WEIGEL: Right, so for them, I don`t think it`s pure spin. I believe that if Jeb Bush is so weakened by this that he drops out, they`ve been waiting for a lot of that money on the sidelines to come over.

This -- a lot of the times if you spin a third place, it`s BS, not this time. It would move some money.

HAYES: That would move some money, but the problem is Ted Cruz. Like, it waves away the Ted Cruz problem. Like, yes, in a counterfactual universe where it`s just you and Donald Trump, maybe you beat Donald Trump, but you have got this other guy who is not going anywhere, who has already won a state he could come in second tomorrow for all we know.

WEIGEL: And I think the theory with him is that he can`t -- maybe he`ll do really well March 1, but Rubio is going to have an organization plus whatever Jeb sheds in the later states.

I mean, it`s good that we pay attention to these early states, that we spend this time here. The idea that you can`t win once 4 percent of the delegates are decided is a little frivolous.

And I do think the Rubio people from -- I first got impressed not by that much height but when I started coming around to Alaska and Illinois and these states where no else was organized, and they were.

So, I do think they have a strategy, but they also have a lot of people leaning on the scale for them to declare anything a win.

HAYES: What is the state of the Republican Party here in Nevada? You guys had this crazy thing happen. This was like one of the great stories of `08? Was it `08? Now, it was 2012, right, was it when Mitt Romney won here and then the -- he won in the Republican caucuses. And then basically the Ron Paul people infiltrated, like, they sort of like took over the entire apparatus of the state party and gave him all the delegates.

CANCELLA: And I think since then the Republican Party has been trying to fix itself.

Unfortunately, they are their own worst enemy. And so the state of the Republican Party here is still in very similar disarray as it was in 2012 with the exception of the country Republican Party, which is done some rebuilding and really tried to become a viable entity to carry all the way to the Republican Party in the state.

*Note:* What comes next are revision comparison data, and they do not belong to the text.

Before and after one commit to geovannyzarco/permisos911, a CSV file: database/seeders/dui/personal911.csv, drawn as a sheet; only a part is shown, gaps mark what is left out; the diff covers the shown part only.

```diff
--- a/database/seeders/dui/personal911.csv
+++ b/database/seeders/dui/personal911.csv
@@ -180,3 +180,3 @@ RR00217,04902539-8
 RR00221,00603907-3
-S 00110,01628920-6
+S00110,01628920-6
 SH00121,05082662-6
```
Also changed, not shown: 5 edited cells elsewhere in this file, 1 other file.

But I think the Republican race here is fairly unpredictable considering...

HAYES: We know nothing.

CANCELLA: We know nothing.

HAYES: I mean, Trump was -- the most recent polling on Trump way, way up. And, you know, he is the only candidate with his name on a big 50-story building.

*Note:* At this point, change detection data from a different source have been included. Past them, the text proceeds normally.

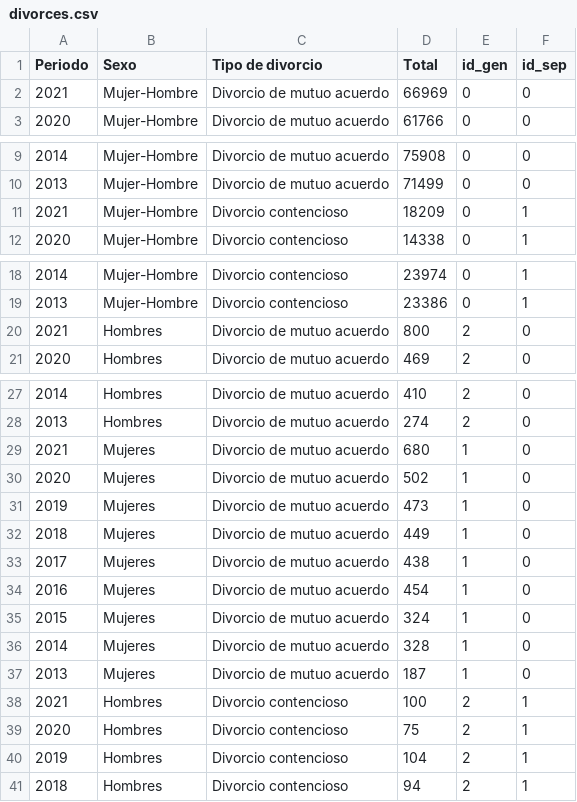
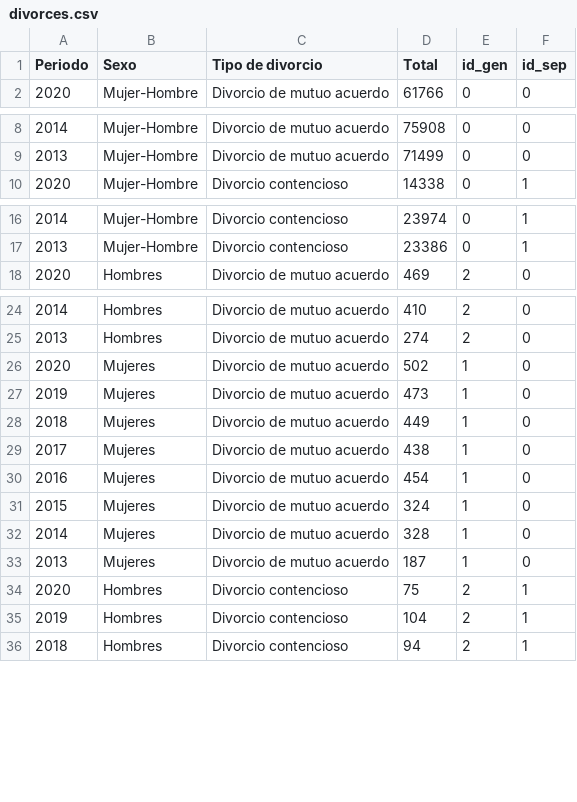
Before and after one commit to elvestevez/marriages_divorces_project_m2, a CSV file: data/normalized/divorces.csv, drawn as a sheet; only a part is shown, gaps mark what is left out; the diff covers the shown part only; the diff names each change by its address in the sheet, - before the commit and + after, or states it on an @@ line.

```diff
--- a/data/normalized/divorces.csv
+++ b/data/normalized/divorces.csv
-row 2: 2021 | Mujer-Hombre | Divorcio de mutuo acuerdo | 66969 | 0 | 0
-row 11: 2021 | Mujer-Hombre | Divorcio contencioso | 18209 | 0 | 1
-row 20: 2021 | Hombres | Divorcio de mutuo acuerdo | 800 | 2 | 0
-row 29: 2021 | Mujeres | Divorcio de mutuo acuerdo | 680 | 1 | 0
-row 38: 2021 | Hombres | Divorcio contencioso | 100 | 2 | 1
```
Also changed, not shown: 1 removed row elsewhere in this file, data/divorces.csv, data/normalized/nulties.csv, 6 other files.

CANCELLA: Where we recently won a union election, by the way?

HAYES: Really?


HAYES: Oh, that`s interesting. Tell me the back story there.

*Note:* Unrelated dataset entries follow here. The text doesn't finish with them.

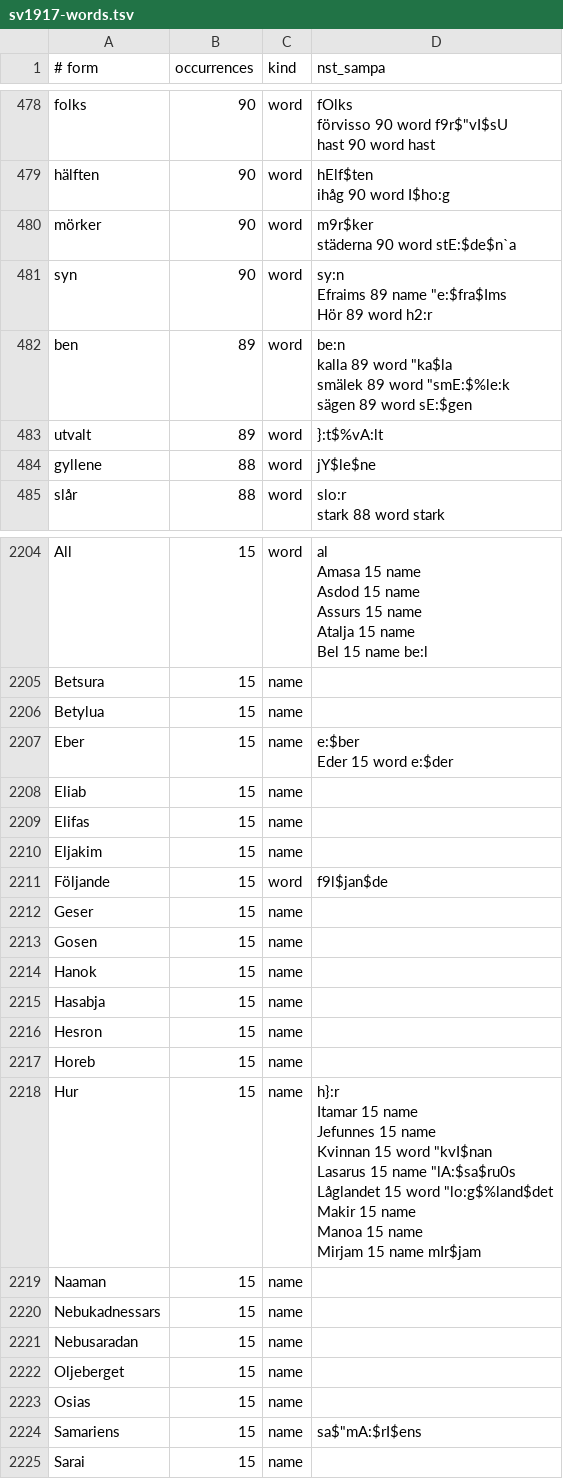
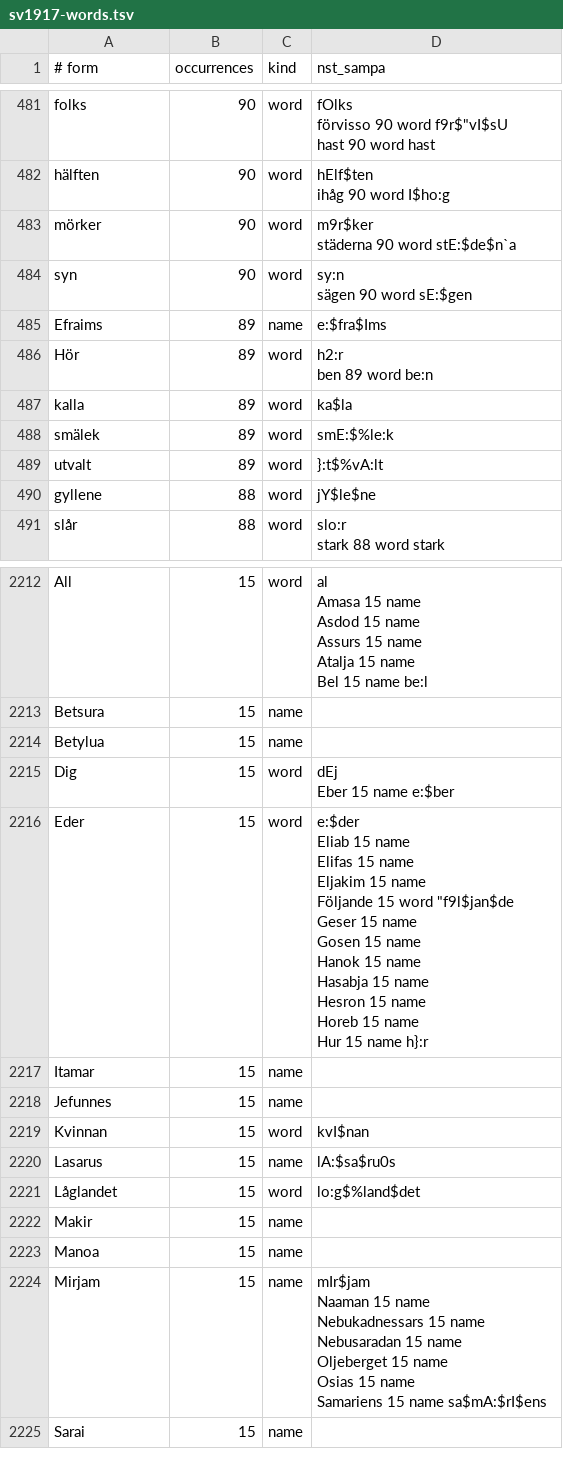
Before and after one commit to jsjoberg/perikop, a TSV file: resources/lexicon/sv1917-words.tsv, drawn as a sheet; only a part is shown, gaps mark what is left out; the diff covers the shown part only.

```diff
--- a/resources/lexicon/sv1917-words.tsv
+++ b/resources/lexicon/sv1917-words.tsv
@@ -897,9 +897,9 @@ mörker	90	word	"m9r$ker
 städerna	90	word	"stE:$de$n`a
-syn	90	word	"sy:n
-Efraims	89	name	""e:$fra$Ims
-Hör	89	word	"h2:r
-ben	89	word	"be:n
-kalla	89	word	""ka$la
-smälek	89	word	""smE:$%le:k
-sägen	89	word	"sE:$gen
+syn	90	word	"sy:n
+sägen	90	word	"sE:$gen
+Efraims	89	name	""e:$fra$Ims
+Hör	89	word	"h2:r
+ben	89	word	"be:n
+kalla	89	word	""ka$la
+smälek	89	word	""smE:$%le:k
 utvalt	89	word	""}:t$%vA:lt
@@ -3841,29 +3840,30 @@ Betsura	15	name
 Betylua	15	name	
-Eber	15	name	"e:$ber
-Eder	15	word	"e:$der
-Eliab	15	name	
-Elifas	15	name	
-Eljakim	15	name	
-Följande	15	word	""f9l$jan$de
-Geser	15	name	
-Gosen	15	name	
-Hanok	15	name	
-Hasabja	15	name	
-Hesron	15	name	
-Horeb	15	name	
-Hur	15	name	"h}:r
-Itamar	15	name	
-Jefunnes	15	name	
-Kvinnan	15	word	""kvI$nan
-Lasarus	15	name	""lA:$sa$ru0s
-Låglandet	15	word	""lo:g$%land$det
-Makir	15	name	
-Manoa	15	name	
-Mirjam	15	name	"mIr$jam
-Naaman	15	name	
-Nebukadnessars	15	name	
-Nebusaradan	15	name	
-Oljeberget	15	name	
-Osias	15	name	
-Samariens	15	name	sa$"mA:$rI$ens
+Dig	15	word	"dEj
+Eber	15	name	"e:$ber
+Eder	15	word	"e:$der
+Eliab	15	name	
+Elifas	15	name	
+Eljakim	15	name	
+Följande	15	word	""f9l$jan$de
+Geser	15	name	
+Gosen	15	name	
+Hanok	15	name	
+Hasabja	15	name	
+Hesron	15	name	
+Horeb	15	name	
+Hur	15	name	"h}:r
+Itamar	15	name	
+Jefunnes	15	name	
+Kvinnan	15	word	""kvI$nan
+Lasarus	15	name	""lA:$sa$ru0s
+Låglandet	15	word	""lo:g$%land$det
+Makir	15	name	
+Manoa	15	name	
+Mirjam	15	name	"mIr$jam
+Naaman	15	name	
+Nebukadnessars	15	name	
+Nebusaradan	15	name	
+Oljeberget	15	name	
+Osias	15	name	
+Samariens	15	name	sa$"mA:$rI$ens
 Sarai	15	name	
```
Also changed, not shown: 9 added rows, 16 removed rows and 34 edited cells elsewhere in this file, resources/lexicon/sv1917-homographs.tsv, 34 other files.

CANCELLA: Yeah, workers came just two years ago and there`s about 550 workers that voted on December 4th and 5th and with 53 percent of the vote won a union election.

HAYES: Fascinating.

There you go.

Yvanna Cancella and Dave Weigel, thank you for both for joining us.

That is All In for this evening.